A turbo is not a device that can be installed by a driver. A mechanic is required.
Original New (OEM): $500 (uninstalled)
Aftermarket New: $350 (uninstalled)
Fan and Fan Clutch
A working fan and fan clutch are essential for proper working of the International DT466. Without proper cooling, an engine can quickly overhead—and and experience expensive, permanent damage. An overheated engine can warp a head, which requires removing the engine from the truck to fix.
A fan should be free from defects; not missing blades, no cracks, not missing parts of blades. The fan clutch should spin freely when the engine is warm and turn with difficulty when the engine is cool.
The fan clutch usually a “viscous” clutch. The clutch is filled with a viscous (honey like) fluid.

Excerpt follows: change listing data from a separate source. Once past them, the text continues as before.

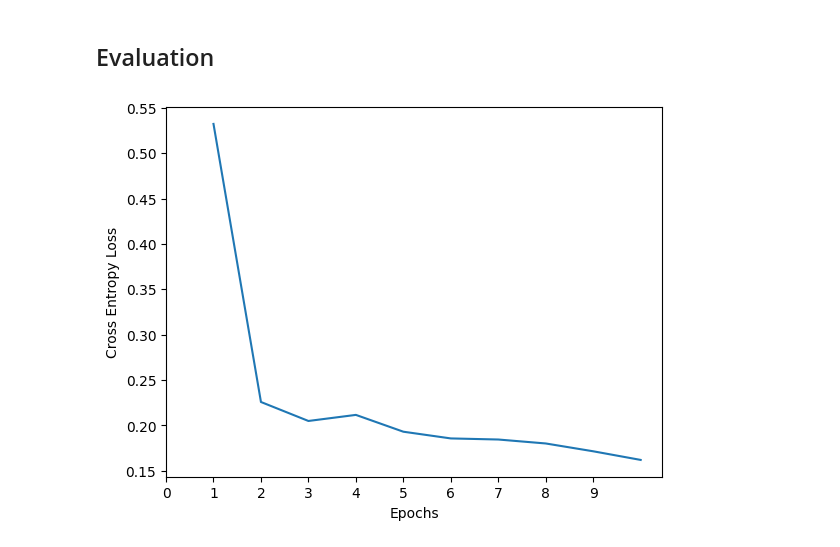
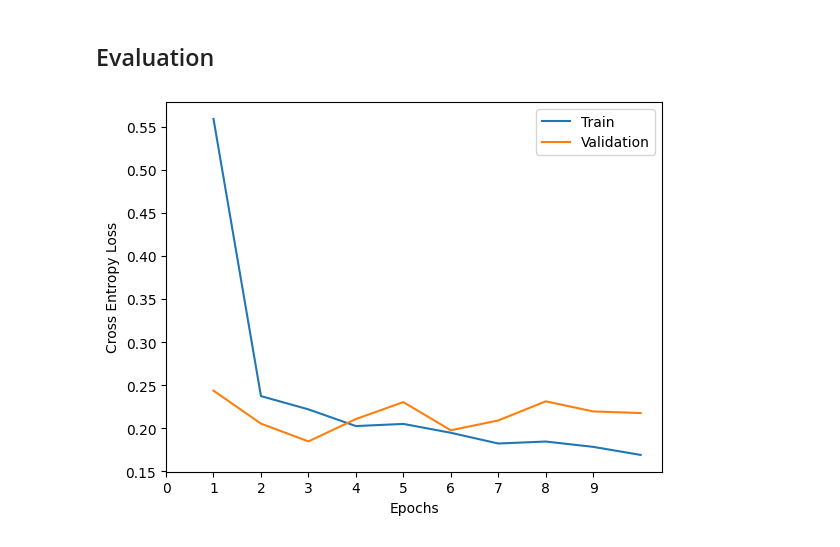
Before and after one commit to xnell90/rmt, a Jupyter notebook: Experiments.ipynb, the cells around one changed output. Drawn from its saved outputs; the diff is of its cells as text; code cells hidden in the pictures.

Commit message:
added validation loss curves

```diff
--- a/Experiments.ipynb
+++ b/Experiments.ipynb
@@ -64,9 +64,9 @@ print("---")
 # %%
 from utils import display_losses
 
-display_losses(mnist_classifier.losses)
+display_losses(mnist_classifier.train_losses, mnist_classifier.val_losses)
 # %% [output]
-[figure, old version]
+[figure, new version]
 # %%
 from utils import display_confusion_matrix
 
```
Also changed, not shown: parts of 3 cells of this notebook, 2 other files.
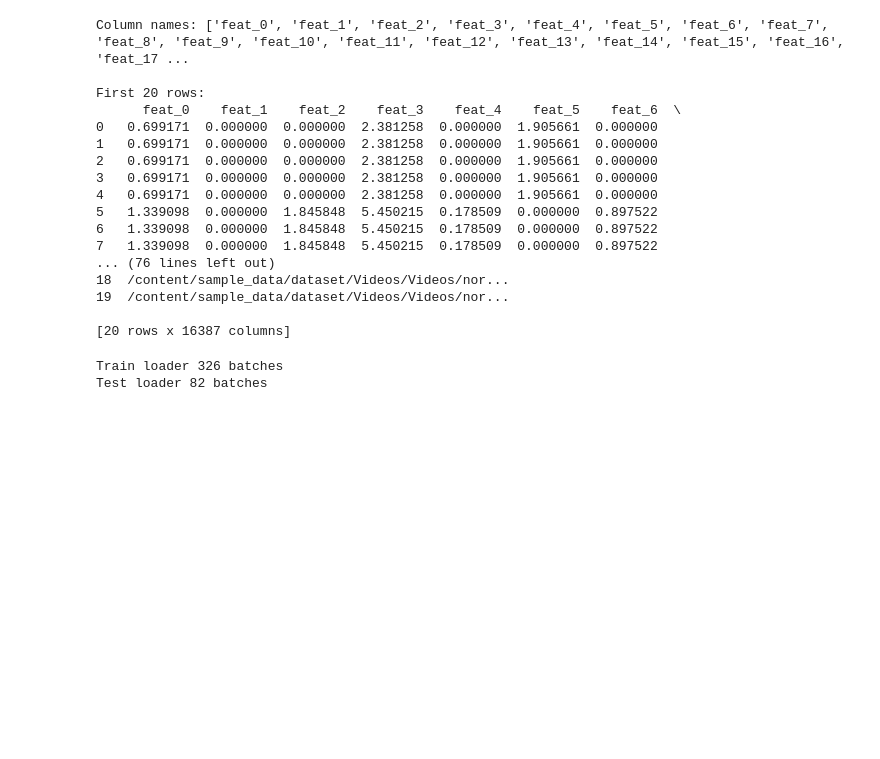
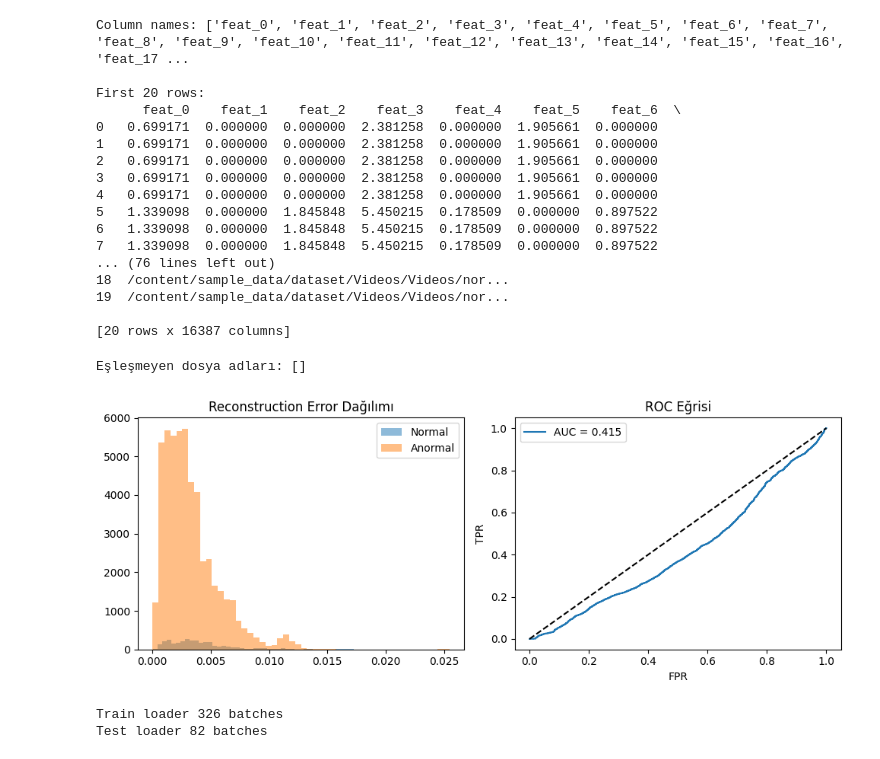
Before and after one commit to bugrakaann/SuspiciousActionRecognition, a Jupyter notebook: x3dxs_model.ipynb, the cells around one changed output. Cells and saved outputs as stored; diff of their text form; code cells hidden in the pictures; blank space fills up the shorter version.

```diff
--- a/x3dxs_model.ipynb
+++ b/x3dxs_model.ipynb
@@ -437 +634,60 @@ frame_transform = T.Compose([
+# %%
+import os
+import pandas as pd
+
+# 1) Autoencoder hataları
+errors_df = pd.read_csv('/content/drive/MyDrive/modelepochsaves/autoencoder_features_batched.csv')
+
+# 2) Senin metadata df’in (en baştaki df'in)
+#    Veya eğer kaydettiysen:
+# df = pd.read_csv('metadata.csv')
+meta_df = df[['video_path','binary_label']].drop_duplicates()
+
+# 3) filename sütunu ekle (sadece dosya adı)
+errors_df['filename'] = errors_df['video_path'].apply(lambda p: os.path.basename(p))
+meta_df  ['filename'] = meta_df ['video_path'].apply(lambda p: os.path.basename(p))
+
+# 4) Birleştir dosya adı üzerinden
+merged = errors_df.merge(
+    meta_df[['filename','binary_label']],
+    on='filename',
+    how='left'
+)
+
+merged = merged.dropna(subset=['binary_label'])
+
+# 5) Hala eksik label kalan var mı bakalım
+missing = merged[merged['binary_label'].isnull()]['filename'].unique()
+print("Eşleşmeyen dosya adları:", missing)
+# eğer burada [ ] boş gelirse tamamdır
+assert len(missing)==0, "Hala eşleşmeyen video dosyaları var!"
+
+# 6) Artık y_true ve y_score hesaplayabilirsin
+from sklearn.metrics import roc_curve, auc
+import matplotlib.pyplot as plt
+
+y_true  = merged['binary_label'].values
+y_score = merged['recon_error'].values
+
+fpr, tpr, _ = roc_curve(y_true, y_score)
+roc_auc = auc(fpr, tpr)
+
+# 7) Sonuçları çiz
+plt.figure(figsize=(10,4))
+plt.subplot(1,2,1)
+plt.hist(y_score[y_true==0], bins=50, alpha=0.5, label='Normal')
+plt.hist(y_score[y_true==1], bins=50, alpha=0.5, label='Anormal')
+plt.legend(); plt.title('Reconstruction Error Dağılımı')
+
+plt.subplot(1,2,2)
+plt.plot(fpr, tpr, label=f'AUC = {roc_auc:.3f}')
+plt.plot([0,1],[0,1],'k--')
+plt.xlabel('FPR'); plt.ylabel('TPR')
+plt.legend(); plt.title('ROC Eğrisi')
+
+plt.tight_layout()
+plt.show()
+# %% [output]
+Eşleşmeyen dosya adları: []
+[figure, added]
 # %%
```
Also changed, not shown: parts of 12 cells of this notebook.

When the ambient temperature in the engine compartment is hot, the fluid is pumped between a driving plate and a driven plate—which causes friction, and the fan turns.
There are two basic ways to replace the fan clutch: removing the radiator and not removing the radiator.
REMOVING THE RADIATOR involves draining the cooling fluid, disconnecting hoses, and removing mounting brackets. This method is more difficult, expensive, and time consuming. Usually this method is only used if the radiator needs to be removed anyway.
NOT REMOVING THE RADIATOR is easier. It involves moving/removing: the fan shroud, small hoses, and cross-members. Draining the cooling systems is usually not necessary.
Neither of these is an easy repair. A driver very skilled with tools might attempt it, but a mechanic is generally required.
Replacing the fan is easier to accomplish. Fewer components need to be removed from the engine.
Many fan clutches are installed using left-hand threads.
If you are replacing either component, consider replacing both at the same time. If you are replacing the radiator, consider replacing the viscous fan clutch and fan at the same time.
Viscous Fan Clutch (new): $300 (uninstalled)
Viscous Fan Clutch (used): $150 (uninstalled)
Fan: $30 ~ $50 (uninstalled)
This Engine design opposed to parent bore engines, where the cylinder walls are machined out of the bores cast into the block.
Navistar’s wet-sleeve design enhances durability because the consistent wall thickness of the sleeve allows for consistent heat transfer, ensuring the cylinders stay round during thermal expansion.
Additionally, they state that the hardened cylinder sleeve is more durable and wear resistant than a softer, cast-in wall. In finally This will help in preserving the engine life along with the other parts also.